I brought the assembly to my school to spread awareness and show the risks of distracted driving. I want to make my community safer one step at a time and this was a huge leap. The event brought Upton and Sundance High Schools together to learn about distracted driving and the risks. The assembly consisted of a survey that questioned the students about how much they actually knew about distracted driving. The survey with intermixed with featured videos showing some of IKnowEverything's more notable ambassadors that support safe driving, including Shaquille O’Neal and Bella Thorne.
Many students learned that they weren’t always right about driving and were surprised by the facts. Many were surprised that an estimated 300,000 teens are injured each year in car accidents, or that in the first month of driving they are twice as likely to get in a crash as they are after two years of experience. I think it affected the community in both Upton and Sundance by helping the students realize that changing the radio, glancing at your phone, eating, and even talking while driving are huge risks behind the wheel. I think the assembly helped make the community a safer place to drive and teens will think twice before they put themselves at risk. Just remember that motor vehicle crashes are the leading cause of death for teens in the U.S, so please watch the road and be safe!
Betty Terry is a student and FCCLA member at Upton High School in Upton, WY. She brought the IKnowEverything program to her high school to educate herself and peers on teen driver safety.
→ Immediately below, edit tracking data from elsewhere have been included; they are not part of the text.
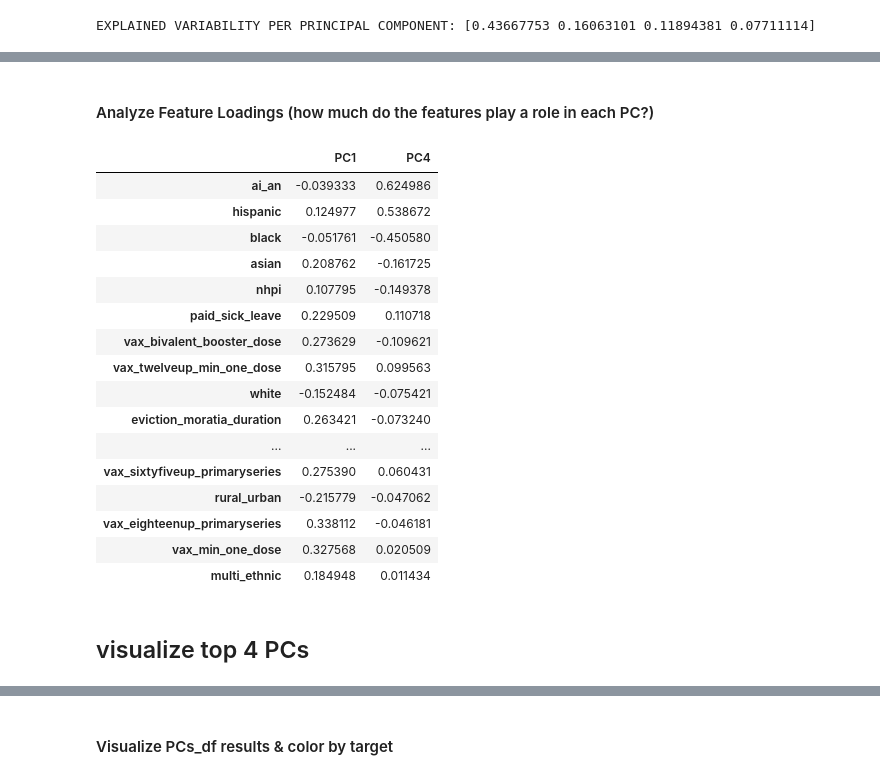
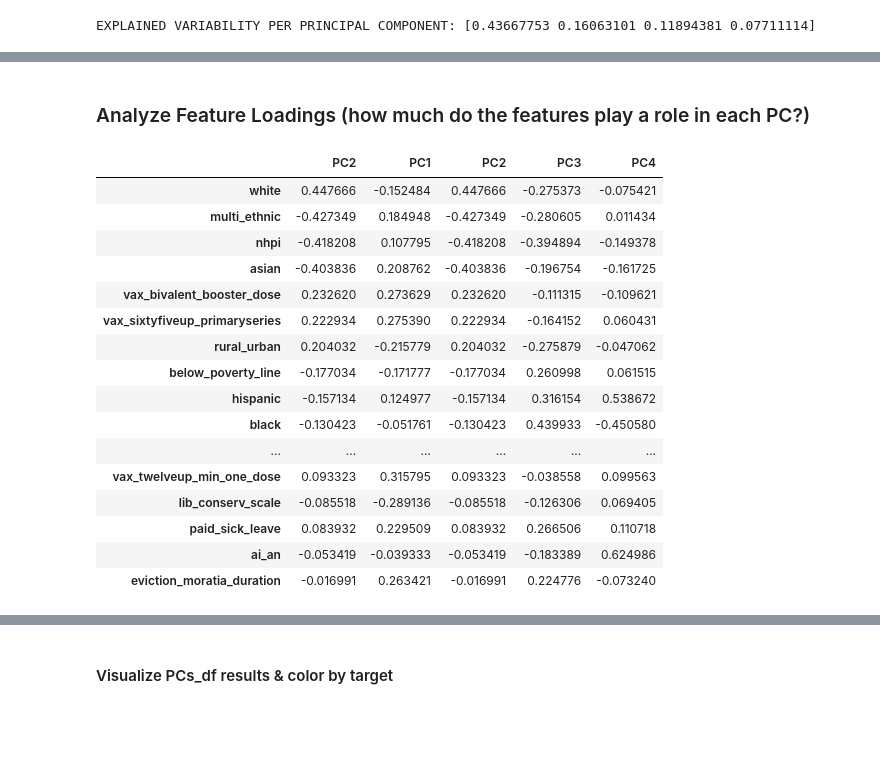
Before and after one commit to kristinachan/2024-08-02_longcovid_interstate, a Jupyter notebook: longcovid_interstate.ipynb, the cells around one changed output, grey strips where cells are left out. Drawn from its saved outputs; the diff is of its cells as text; code cells hidden in the pictures; blank space fills up the shorter version.

Commit message:
adjust pc loadings df

```diff
--- a/longcovid_interstate.ipynb
+++ b/longcovid_interstate.ipynb
@@ -180,32 +219,30 @@ EXPLAINED VARIABILITY PER PRINCIPAL COMPONENT: [0.43667753 0.16063101 0.11894381
 # %% [markdown]
-#### Analyze Feature Loadings (how much do the features play a role in each PC?)
+### Analyze Feature Loadings (how much do the features play a role in each PC?)
 # %%
-sort_this_column = 'PC4' #edit to PC1, PC2, PC3 depending on which PC you want to see
+sort_this_column = 'PC2' #edit to PC1, PC2, PC3 depending on which PC you want to see
 
 loadings = pca.components_
 PC_loadings_df = pd.DataFrame(loadings.T, columns=['PC1', 'PC2', 'PC3', 'PC4'], index=features)
 # sorted_loadings_df = PC_loadings_df.sort_values(by='PC1', ascending=False) #use this if you want sort from pos-->neg without abs value
 sorted_loadings_df = PC_loadings_df.reindex(loading_df[f'{sort_this_column}'].abs().sort_values(ascending=False).index)
 # sorted_loadings_df[f'{sort_this_column}']
-columns = ['PC1', f'{sort_this_column}']
+columns = [f'{sort_this_column}', 'PC1', 'PC2', 'PC3', 'PC4'] #EDIT IF YOU WANT TO INCLUDE OTHER PC IN THE DF
 sorted_loadings_df[columns]
 # %% [output]
-|  | PC1 | PC4 |
-| ai_an | -0.039333 | 0.624986 |
-| hispanic | 0.124977 | 0.538672 |
-| black | -0.051761 | -0.450580 |
-| asian | 0.208762 | -0.161725 |
-| nhpi | 0.107795 | -0.149378 |
-| paid_sick_leave | 0.229509 | 0.110718 |
-| vax_bivalent_booster_dose | 0.273629 | -0.109621 |
-| vax_twelveup_min_one_dose | 0.315795 | 0.099563 |
-| white | -0.152484 | -0.075421 |
-| eviction_moratia_duration | 0.263421 | -0.073240 |
-| ... | ... | ... |
-| vax_sixtyfiveup_primaryseries | 0.275390 | 0.060431 |
-| rural_urban | -0.215779 | -0.047062 |
-| vax_eighteenup_primaryseries | 0.338112 | -0.046181 |
-| vax_min_one_dose | 0.327568 | 0.020509 |
-| multi_ethnic | 0.184948 | 0.011434 |
+|  | PC2 | PC1 | PC2 | PC3 | PC4 |
+| white | 0.447666 | -0.152484 | 0.447666 | -0.275373 | -0.075421 |
+| multi_ethnic | -0.427349 | 0.184948 | -0.427349 | -0.280605 | 0.011434 |
+| nhpi | -0.418208 | 0.107795 | -0.418208 | -0.394894 | -0.149378 |
+| asian | -0.403836 | 0.208762 | -0.403836 | -0.196754 | -0.161725 |
+| vax_bivalent_booster_dose | 0.232620 | 0.273629 | 0.232620 | -0.111315 | -0.109621 |
+| vax_sixtyfiveup_primaryseries | 0.222934 | 0.275390 | 0.222934 | -0.164152 | 0.060431 |
+| rural_urban | 0.204032 | -0.215779 | 0.204032 | -0.275879 | -0.047062 |
+| below_poverty_line | -0.177034 | -0.171777 | -0.177034 | 0.260998 | 0.061515 |
+| hispanic | -0.157134 | 0.124977 | -0.157134 | 0.316154 | 0.538672 |
+| black | -0.130423 | -0.051761 | -0.130423 | 0.439933 | -0.450580 |
+| ... | ... | ... | ... | ... | ... |
+| vax_twelveup_min_one_dose | 0.093323 | 0.315795 | 0.093323 | -0.038558 | 0.099563 |
+| lib_conserv_scale | -0.085518 | -0.289136 | -0.085518 | -0.126306 | 0.069405 |
+| paid_sick_leave | 0.083932 | 0.229509 | 0.083932 | 0.266506 | 0.110718 |
+| ai_an | -0.053419 | -0.039333 | -0.053419 | -0.183389 | 0.624986 |
+| eviction_moratia_duration | -0.016991 | 0.263421 | -0.016991 | 0.224776 | -0.073240 |
-# %% [markdown]
-## visualize top 4 PCs
```
Also changed, not shown: parts of 18 cells of this notebook.
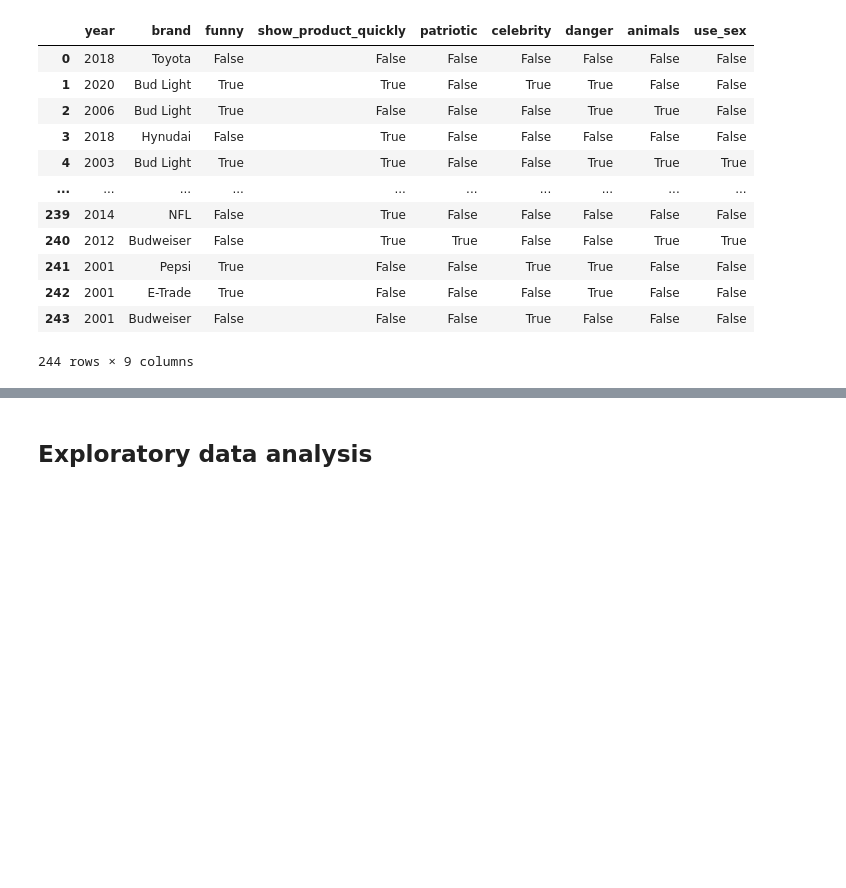
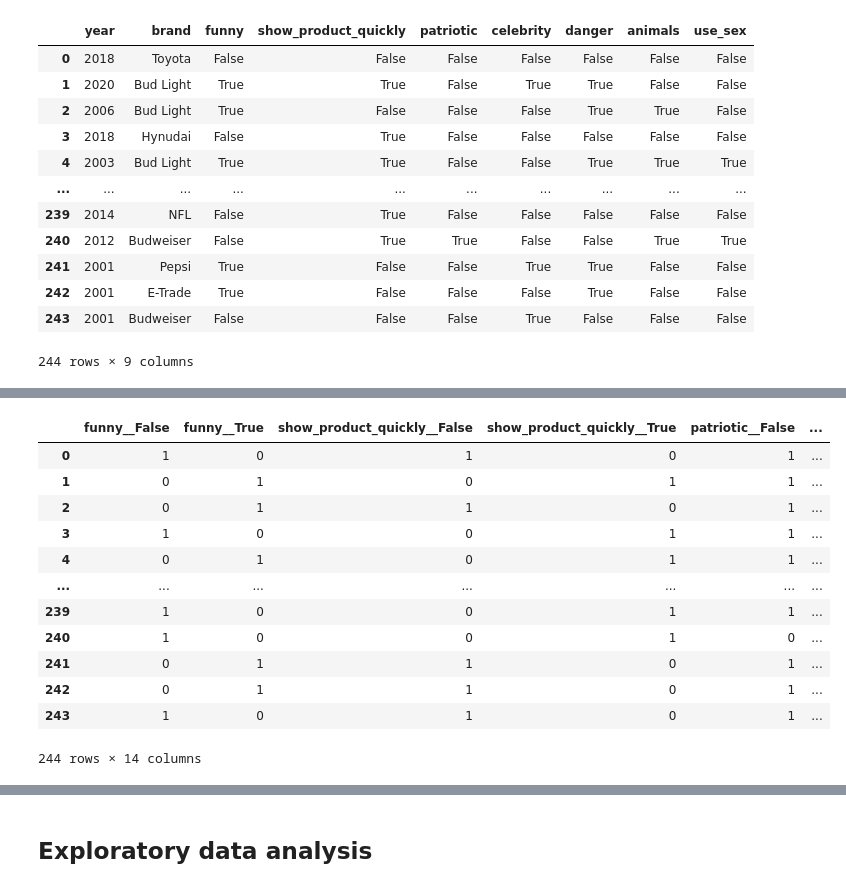
Before and after one commit to liparose/homework-1, a Jupyter notebook: notebooks/04-data-exploration.ipynb, the cells around one changed output, grey strips where cells are left out. Drawn from its saved outputs; the diff is of its cells as text; code cells hidden in the pictures; blank space fills up the shorter version.

```diff
--- a/notebooks/04-data-exploration.ipynb
+++ b/notebooks/04-data-exploration.ipynb
@@ -94,0 +127,17 @@ df
+# %%
+dummy_nominal = pd.get_dummies(df[list_nominal],  prefix_sep='__').astype('category')
+dummy_nominal
+# %% [output]
+|  | funny__False | funny__True | show_product_quickly__False | show_product_quickly__True | patriotic__False | ... |
+| 0 | 1 | 0 | 1 | 0 | 1 | ... |
+| 1 | 0 | 1 | 0 | 1 | 1 | ... |
+| 2 | 0 | 1 | 1 | 0 | 1 | ... |
+| 3 | 1 | 0 | 0 | 1 | 1 | ... |
+| 4 | 0 | 1 | 0 | 1 | 1 | ... |
+| ... | ... | ... | ... | ... | ... | ... |
+| 239 | 1 | 0 | 0 | 1 | 1 | ... |
+| 240 | 1 | 0 | 0 | 1 | 0 | ... |
+| 241 | 0 | 1 | 1 | 0 | 1 | ... |
+| 242 | 0 | 1 | 1 | 0 | 1 | ... |
+| 243 | 1 | 0 | 1 | 0 | 1 | ... |
+244 rows × 14 columns
```
Also changed, not shown: parts of 6 cells of this notebook.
*The views and opinions expressed in this blog are solely those of the author and do not necessarily reflect the views of the Foundation for Advancing Alcohol Responsibility (FAAR) or any FAAR member.*